**Brief:** Return each line below holding the string "RoundedDivider".

Dataset records
───

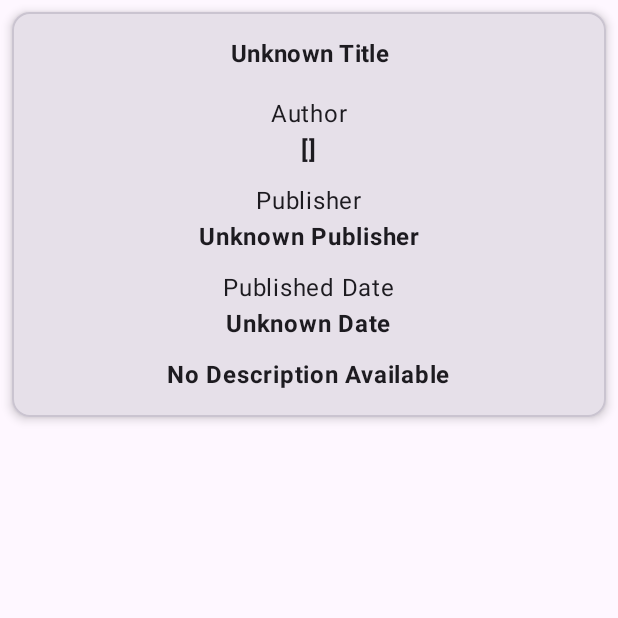
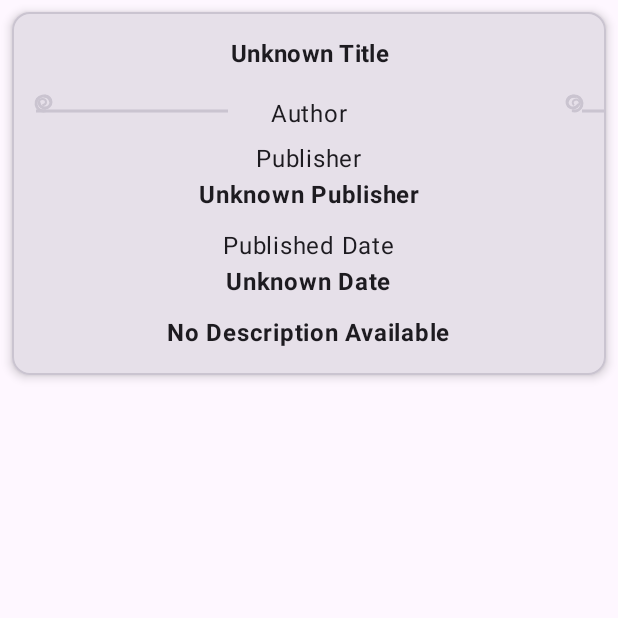
Before and after one commit to Tinribs507/Find-a-Book, an Android app built with Jetpack Compose: the composable BookSummaryCard shown on its own in the app's theme, on a phone screen of 412 x 824 dp, the top half of it. Run offline under Robolectric (Android 15) with nearby library versions, the phone set to English and light mode, and no system bars.

Commit message:
feat: Updated BookSummaryCard for better visual look
- Created RoundedDivider in 'books.displays.components'
- Added RoundedDivider on BookSummaryCard

```diff
--- /dev/null
+++ b/app/src/main/java/com/example/findabook/ui/displays/components/RoundedDivider.kt
@@ -0,0 +1,199 @@
+package com.example.findabook.ui.displays.components
+
+import androidx.compose.foundation.Canvas
+import androidx.compose.foundation.layout.Arrangement
+import androidx.compose.foundation.layout.Box
+import androidx.compose.foundation.layout.Row
+import androidx.compose.foundation.layout.fillMaxWidth
+import androidx.compose.foundation.layout.padding
+import androidx.compose.foundation.layout.size
+import androidx.compose.material3.DividerDefaults
+import androidx.compose.material3.Text
+import androidx.compose.runtime.Composable
+import androidx.compose.ui.Alignment
+import androidx.compose.ui.Modifier
+import androidx.compose.ui.geometry.Offset
+import androidx.compose.ui.geometry.Size
+import androidx.compose.ui.graphics.Color
+import androidx.compose.ui.graphics.StrokeCap
+import androidx.compose.ui.graphics.drawscope.Stroke
+import androidx.compose.ui.tooling.preview.Preview
+import androidx.compose.ui.unit.dp
+import com.example.findabook.data.model.Book
+import com.example.findabook.data.model.ImageLinks
+import com.example.findabook.ui.displays.results.components.BookSummaryCard
+import com.example.findabook.ui.theme.FindABookTheme
+
+@Composable
+fun RoundedDivider(
+    text: String
+) {
+    val color = DividerDefaults.color
+    Box {
+        Row(
+            modifier = Modifier.fillMaxWidth(),
+            horizontalArrangement = Arrangement.Center
+        ) {
+            Text(text)
+        }
+        LeftOuterCurve(color)
+        LeftInnerCurve(color)
+        LeftCenterCurve(color)
+        RightOuterCurve(color)
+        RightInnerCurve(color)
+        RightCenterCurve(color)
+    }
+}
+
+@Composable
+fun LeftOuterCurve(
+    color: Color
+) {
+    Row(verticalAlignment = Alignment.Bottom) {
+        Canvas(
+            modifier = Modifier
+                .size(10.dp),
+        ) {
+            drawArc(
+                color = color,
+                80f,
+                260f,
+                false,
+                style = Stroke(3f, cap = StrokeCap.Round),
+                size = Size(size.width, size.height)
+            )
+        }
+        Canvas(
+            modifier = Modifier
+                .fillMaxWidth(),
+        ) {
+            drawLine(color, Offset(-15f, 0f), Offset(size.width / 3, 0f), 3f)
+        }
+    }
+}
+
+@Composable
+fun LeftInnerCurve(color: Color) {
+    Row(modifier = Modifier.padding(start = 1.9.dp)) {
+        Canvas(
+            modifier = Modifier
+                .size(8.dp)
+                .padding(start = 0.dp),
+        ) {
+            drawArc(
+                color = color,
+                270f,
+                260f,
+                false,
+                style = Stroke(3f, cap = StrokeCap.Round),
+                size = Size(size.width, size.height)
+            )
+        }
+    }
+}
+
+@Composable
+fun LeftCenterCurve(color: Color) {
+    Row(modifier = Modifier.padding(start = 2.dp)) {
+        Canvas(
+            modifier = Modifier
+                .size(6.dp)
+                .padding(end = 1.dp, top = 2.dp),
+        ) {
+            drawArc(
+                color = color,
+                180f,
+                260f,
+                false,
+                style = Stroke(2f, cap = StrokeCap.Round),
+                size = Size(size.width, size.height)
+            )
+        }
+    }
+}
+
+@Composable
+fun RightOuterCurve(
+    color: Color
+) {
+    Row(verticalAlignment = Alignment.Bottom) {
+        Canvas(
+            modifier = Modifier
+                .fillMaxWidth().weight(1f),
+        ) {
+            drawLine(color, Offset(620f, 0f), Offset(size.width + 15, 0f), 3f)
+        }
+        Canvas(
+            modifier = Modifier
+                .size(10.dp),
+        ) {
+            drawArc(
+                color = color,
+                200f,
+                260f,
+                false,
+                style = Stroke(3f, cap = StrokeCap.Round),
+                size = Size(size.width, size.height)
+            )
+        }
+    }
+}
+
+@Composable
+fun RightInnerCurve(color: Color) {
+    Row(modifier = Modifier.fillMaxWidth().padding(end = 1.9.dp), horizontalArrangement = Arrangement.End) {
+        Canvas(
+            modifier = Modifier
+                .size(8.dp)
+                .padding(start = 0.dp),
+        ) {
+            drawArc(
+                color = color,
+                30f,
+                260f,
+                false,
+                style = Stroke(3f, cap = StrokeCap.Round),
+                size = Size(size.width, size.height)
+            )
+        }
+    }
+}
+
+@Composable
+fun RightCenterCurve(color: Color) {
+        Row(modifier = Modifier.fillMaxWidth().padding(end = 2.dp), horizontalArrangement = Arrangement.End) {
+            Canvas(
+                modifier = Modifier
+                    .size(6.dp)
+                    .padding(start = 1.dp, top = 2.dp),
+            ) {
+                drawArc(
+                    color = color,
+                    140f,
+                    260f,
+                    false,
+                    style = Stroke(2f, cap = StrokeCap.Round),
+                    size = Size(size.width, size.height),
+                    topLeft = Offset(0.7f, 0.7f)
+                )
+            }
+        }
+
+}
+
+@Preview(showBackground = true)
+@Composable
+fun BookSummaryCardPreview() {
+    val imageLinks = ImageLinks(
+        thumbnail = "https://books.google.com/books/content?id=WpD_DAAAQBAJ&printsec=frontcover&img=1&zoom=3&edge=curl&source=gbs_api",
+    )
+    val book = Book(
+        title = "The Great Gatsby",
+        authors = listOf("F. Scott Fitzgerald"),
+        publisher = "Scribner",
+        publishedDate = "1925",
+        description = "The Great Gatsby is a novel written by American author F. Scott Fitzgerald that tells the story of the fabulously wealthy Jay Gatsby and his love for the beautiful Daisy Buchanan.",
+        imageLinks = imageLinks
+    )
+    FindABookTheme { BookSummaryCard(book) }
+}
--- a/app/src/main/java/com/example/findabook/ui/displays/results/components/BookSummaryCard.kt
+++ b/app/src/main/java/com/example/findabook/ui/displays/results/components/BookSummaryCard.kt
@@ -1,6 +1,7 @@
 package com.example.findabook.ui.displays.results.components
 
 import androidx.compose.foundation.layout.Column
+import androidx.compose.foundation.layout.Row
 import androidx.compose.foundation.layout.Spacer
 import androidx.compose.foundation.layout.fillMaxWidth
 import androidx.compose.foundation.layout.height
@@ -20,6 +21,7 @@ import androidx.compose.ui.unit.dp
 import com.example.findabook.data.model.Book
 import com.example.findabook.data.model.ImageLinks
 import com.example.findabook.ui.displays.components.LoadImageFromUrl
+import com.example.findabook.ui.displays.components.RoundedDivider
 import com.example.findabook.ui.theme.FindABookTheme
 
 @Composable
@@ -35,7 +37,9 @@ fun BookSummaryCard(book: Book, modifier: Modifier = Modifier) {
             book.title?.let {
                 Text(
                     text = it,
-                    modifier = Modifier.fillMaxWidth().padding(bottom = 16.dp),
+                    modifier = Modifier
+                        .fillMaxWidth()
+                        .padding(bottom = 16.dp),
                     fontWeight = FontWeight.Bold,
                     style = MaterialTheme.typography.titleMedium,
                     textAlign = TextAlign.Center,
@@ -44,26 +48,52 @@ fun BookSummaryCard(book: Book, modifier: Modifier = Modifier) {
             book.imageLinks?.let {
                 LoadImageFromUrl(
                     it.smallThumbnail,
-                    modifier = Modifier.fillMaxWidth().size(150.dp)
+                    modifier = Modifier
+                        .fillMaxWidth()
+                        .size(150.dp)
                 )
                 Spacer(Modifier.height(10.dp))
             }
-            Column(modifier = Modifier.fillMaxWidth(), horizontalAlignment = Alignment.CenterHorizontally) {
-                Text(text = "Author")
-                Text(text = book.authors.toString(), fontWeight = FontWeight.Bold)
+            Column(
+                modifier = Modifier
+                    .fillMaxWidth()
+                    .height(20.dp),
+//                horizontalAlignment = Alignment.CenterHorizontally
+            ) {
+                Row(
+                    modifier = Modifier.fillMaxWidth(),
+                    verticalAlignment = Alignment.CenterVertically
+                ) {
+                    RoundedDivider(text = "Author")
+//                    Text(
+//                        text = "Author",
+//                        modifier = Modifier
+//                            .padding(start = 8.dp, end = 8.dp).weight(1f)
+//                    )
+                }
+//                Text(text = book.authors.toString(), fontWeight = FontWeight.Bold)
             }
             Spacer(Modifier.height(10.dp))
-            Column(modifier = Modifier.fillMaxWidth(), horizontalAlignment = Alignment.CenterHorizontally) {
+            Column(
+                modifier = Modifier.fillMaxWidth(),
+                horizontalAlignment = Alignment.CenterHorizontally
+            ) {
                 Text(text = "Publisher")
                 Text(text = book.publisher.toString(), fontWeight = FontWeight.Bold)
             }
             Spacer(Modifier.height(10.dp))
-            Column(modifier = Modifier.fillMaxWidth(), horizontalAlignment = Alignment.CenterHorizontally) {
+            Column(
+                modifier = Modifier.fillMaxWidth(),
+                horizontalAlignment = Alignment.CenterHorizontally
+            ) {
                 Text(text = "Published Date")
                 Text(text = book.publishedDate.toString(), fontWeight = FontWeight.Bold)
             }
             Spacer(Modifier.height(10.dp))
-            Column(modifier = Modifier.fillMaxWidth(), horizontalAlignment = Alignment.CenterHorizontally) {
+            Column(
+                modifier = Modifier.fillMaxWidth(),
+                horizontalAlignment = Alignment.CenterHorizontally
+            ) {
                 Text(text = book.description, fontWeight = FontWeight.Bold)
             }
         }
@@ -82,6 +112,7 @@ fun BookSummaryCardPreview() {
         publisher = "Scribner",
         publishedDate = "1925",
         description = "The Great Gatsby is a novel written by American author F. Scott Fitzgerald that tells the story of the fabulously wealthy Jay Gatsby and his love for the beautiful Daisy Buchanan.",
-        imageLinks = imageLinks)
+        imageLinks = imageLinks
+    )
     FindABookTheme { BookSummaryCard(book) }
 }
```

───

**Response box:**
- Created RoundedDivider in 'books.displays.components'
- Added RoundedDivider on BookSummaryCard
+++ b/app/src/main/java/com/example/findabook/ui/displays/components/RoundedDivider.kt
+fun RoundedDivider(
+import com.example.findabook.ui.displays.components.RoundedDivider
+                    RoundedDivider(text = "Author")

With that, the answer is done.